====== MATERIAL SHOWN

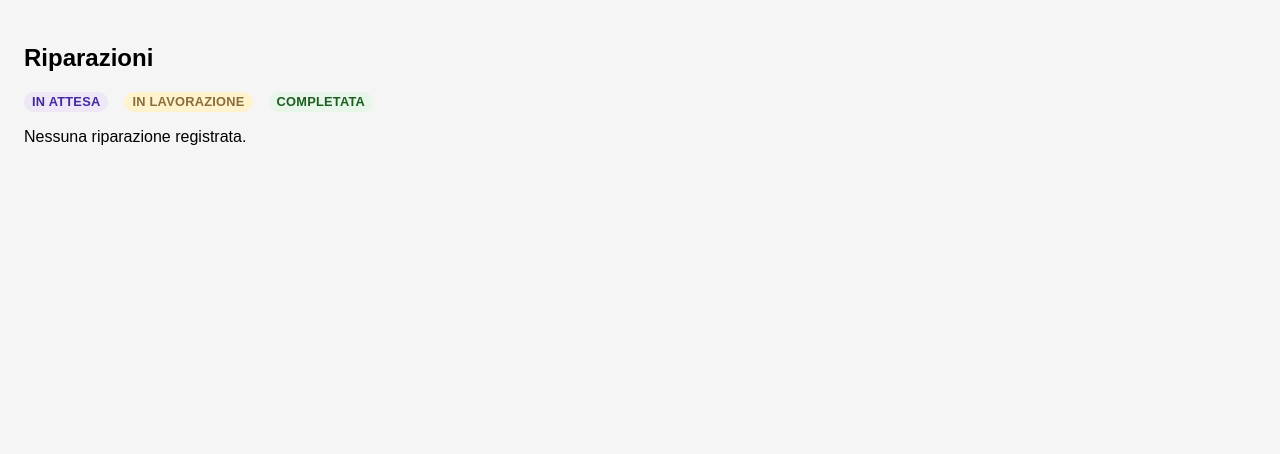
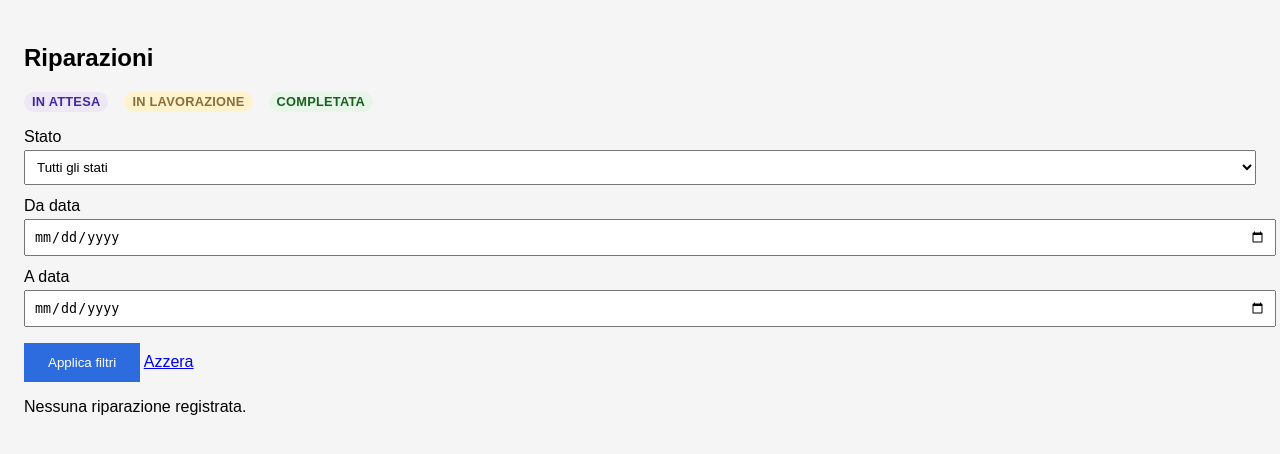
Before and after one commit to re-fagiano/GESTIONALEticket, a Flask app: page /repairs in a window 1280 px wide. Shown: the part 69-523 px from the top of the page. Run offline with Flask 3, Linux system fonts and the light colour scheme; the visitor is signed in with stand-in values (Sample User, id 1); data that the repository does not hold is empty.

Commit message:
Add repair filters UI and query support

```diff
--- a/app.py
+++ b/app.py
@@ -251,17 +251,54 @@ def create_app() -> Flask:
     @login_required
     def repairs():
         db = get_db()
-        repairs = db.execute(
+
+        selected_status = request.args.get('status', '').strip() or None
+        from_date = request.args.get('from_date', '').strip() or None
+        to_date = request.args.get('to_date', '').strip() or None
+
+        filters = ['(t.product IS NOT NULL OR t.issue_description IS NOT NULL)']
+        params = []
+
+        if selected_status and selected_status not in REPAIR_STATUS_VALUES:
+            selected_status = None
+
+        if selected_status:
+            filters.append('t.repair_status = ?')
+            params.append(selected_status)
+
+        date_expression = 'DATE(COALESCE(t.date_returned, t.date_repaired, t.date_received, t.updated_at))'
+
+        if from_date:
+            filters.append(f"{date_expression} >= DATE(?)")
+            params.append(from_date)
+
+        if to_date:
+            filters.append(f"{date_expression} <= DATE(?)")
+            params.append(to_date)
+
+        where_clause = ' WHERE ' + ' AND '.join(filters) if filters else ''
+
+        query = (
             'SELECT t.*, c.name AS customer_name '
             'FROM tickets t '
             'JOIN customers c ON t.customer_id = c.id '
-            'WHERE t.product IS NOT NULL OR t.issue_description IS NOT NULL '
+            f'{where_clause} '
             'ORDER BY COALESCE(t.date_returned, t.updated_at) DESC, t.id DESC'
-        ).fetchall()
+        )
+        repairs = db.execute(query, params).fetchall()
+
+        current_filters = {
+            'status': selected_status,
+            'from_date': from_date,
+            'to_date': to_date,
+        }
+
         return render_template(
             'repairs.html',
             repairs=repairs,
             repair_status_labels=REPAIR_STATUS_LABELS,
+            repair_statuses=REPAIR_STATUSES,
+            current_filters=current_filters,
         )
 
     # Gestione errori HTTP comuni con template dedicati.
--- a/templates/repairs.html
+++ b/templates/repairs.html
@@ -2,12 +2,39 @@
 {% block title %}Riparazioni{% endblock %}
 {% block content %}
 {% set repair_status_labels = repair_status_labels or {} %}
+{% set current_filters = current_filters or {} %}
+{% set selected_status = current_filters.get('status') %}
+{% set from_date = current_filters.get('from_date') %}
+{% set to_date = current_filters.get('to_date') %}
 <h2>Riparazioni</h2>
 <div class="status-legend">
     <span class="badge badge-pending">In attesa</span>
     <span class="badge badge-in-progress">In lavorazione</span>
     <span class="badge badge-completed">Completata</span>
 </div>
+<form method="get" action="{{ url_for('repairs') }}" class="filters-form">
+    <div class="form-group">
+        <label for="status">Stato</label>
+        <select id="status" name="status">
+            <option value="">Tutti gli stati</option>
+            {% for status_value, status_label in repair_statuses %}
+                <option value="{{ status_value }}"{% if status_value == selected_status %} selected{% endif %}>{{ status_label }}</option>
+            {% endfor %}
+        </select>
+    </div>
+    <div class="form-group">
+        <label for="from_date">Da data</label>
+        <input type="date" id="from_date" name="from_date" value="{{ from_date }}">
+    </div>
+    <div class="form-group">
+        <label for="to_date">A data</label>
+        <input type="date" id="to_date" name="to_date" value="{{ to_date }}">
+    </div>
+    <div class="form-actions">
+        <button type="submit" class="btn btn-primary">Applica filtri</button>
+        <a href="{{ url_for('repairs') }}" class="btn btn-secondary">Azzera</a>
+    </div>
+</form>
 {% if repairs %}
 <table>
     <thead>
```
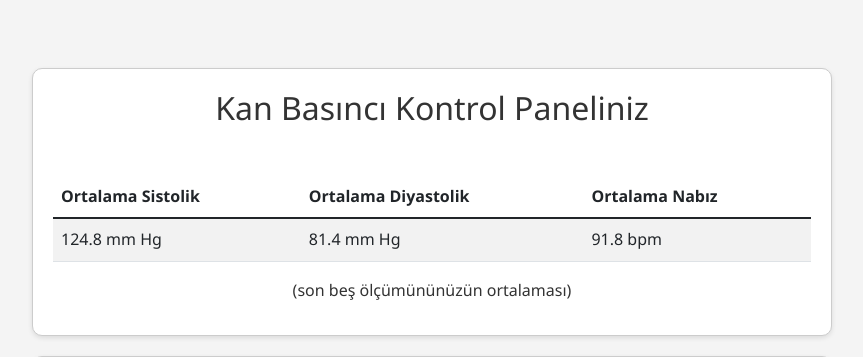
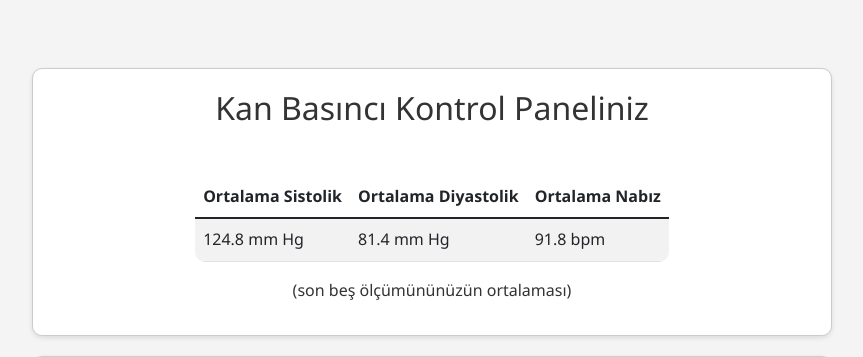
Before and after one commit to Belifon/bp-journal, a Flask app: page /dashboard in a window 1280 px wide. Shown: the part 123-480 px from the top of the page, without its empty margins (208-1071 px from the left). Run offline with Flask 3, Linux system fonts and the light colour scheme; a user stored in the database is signed in; some libraries are stand-ins or nearby versions.

Commit message:
Editted css for dashboard

```diff
--- a/app.py
+++ b/app.py
@@ -176,6 +176,7 @@ def datetimeformat(value, format='%Y-%m-%dT%H:%M:%S'):
         else:
             value = datetime.strptime(value, '%Y-%m-%d %H:%M:%S')
     except ValueError:
+
         # Fallback to original format if the above fails
         value = datetime.strptime(value, '%Y-%m-%d %H:%M:%S')
     return value.strftime(format)
--- a/static/styles.css
+++ b/static/styles.css
@@ -50,12 +50,23 @@ ul, ol {
     border: 1px solid #ccc;
     border-radius: 10px;
     box-shadow: 0 2px 5px rgba(0,0,0,0.1);
-    padding: 20px; /* previously 1em */
-    margin: 20px auto; /* previously margin bottom was 1em no margin specified */
+    padding: 20px;
+    margin: 20px auto;
     max-width: 800px;
     margin-right: auto;
     margin-left: auto;
 }
+
+#average-table {
+    max-width:max-content;
+    margin-left: auto;
+    margin-right: auto;
+    text-align: center;
+    border-collapse: collapse;
+    border-radius: 10px;
+    overflow: hidden;
+}
+
 
 #recordFooter  {
     text-align: center;
--- a/templates/dashboard.html
+++ b/templates/dashboard.html
@@ -5,9 +5,9 @@
 {% endblock %}
 
 {% block main %}
-<div class="section" id="average-table">
+<div class="section" id="average-table-div">
     <h2>{{ data.heading }}</h2>
-    <table class="table table-striped">
+    <table class="table table-striped" id="average-table">
         <thead>
             <tr>
                 <th class="text-start">{{ data.avgSystolic }}</th>
```
Also changed, not shown: bloodpressure.db, 1 other file.
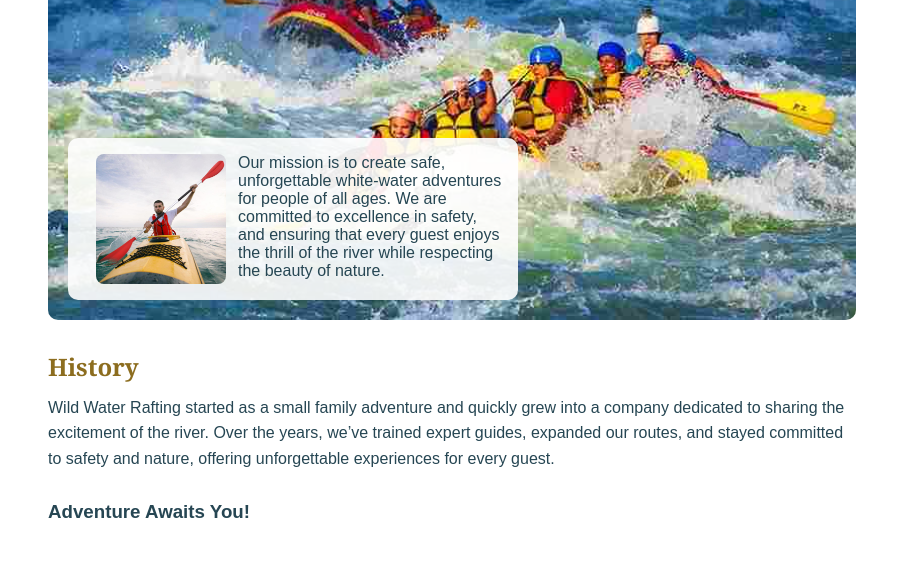
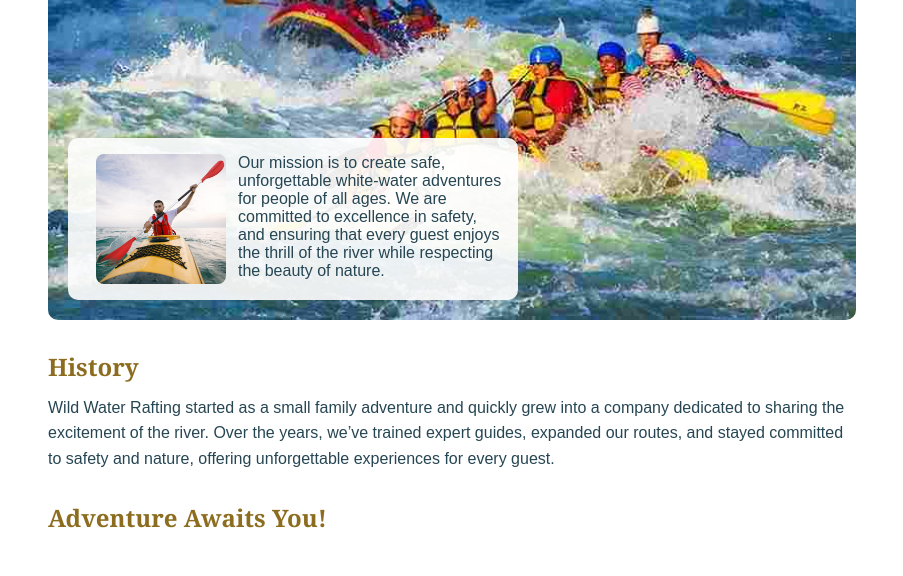
Before and after one commit to emilyurena94/wdd130, a plain HTML site: page about.html in a window 1280 px wide. Shown: the part 235-811 px from the top of the page, without its empty margins (188-1091 px from the left). Drawn offline with Linux system fonts and the light colour scheme.

Commit message:
Update about.html

```diff
--- a/about.html
+++ b/about.html
@@ -37,7 +37,7 @@
     </section>
 
     <section>
-      <h3>Adventure Awaits You!</h3>
+      <h2>Adventure Awaits You!</h2>
     </section>
   </main>
 
```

============

** AIM OF THE EXERCISE **
Scan the material line by line and report each one that contains "left".

** FINAL ANSWER **
Before and after one commit to Belifon/bp-journal, a Flask app: page /dashboard in a window 1280 px wide. Shown: the part 123-480 px from the top of the page, without its empty margins (208-1071 px from the left). Run offline with Flask 3, Linux system fonts and the light colour scheme; a user stored in the database is signed in; some libraries are stand-ins or nearby versions.
     margin-left: auto;
+    margin-left: auto;
Before and after one commit to emilyurena94/wdd130, a plain HTML site: page about.html in a window 1280 px wide. Shown: the part 235-811 px from the top of the page, without its empty margins (188-1091 px from the left). Drawn offline with Linux system fonts and the light colour scheme.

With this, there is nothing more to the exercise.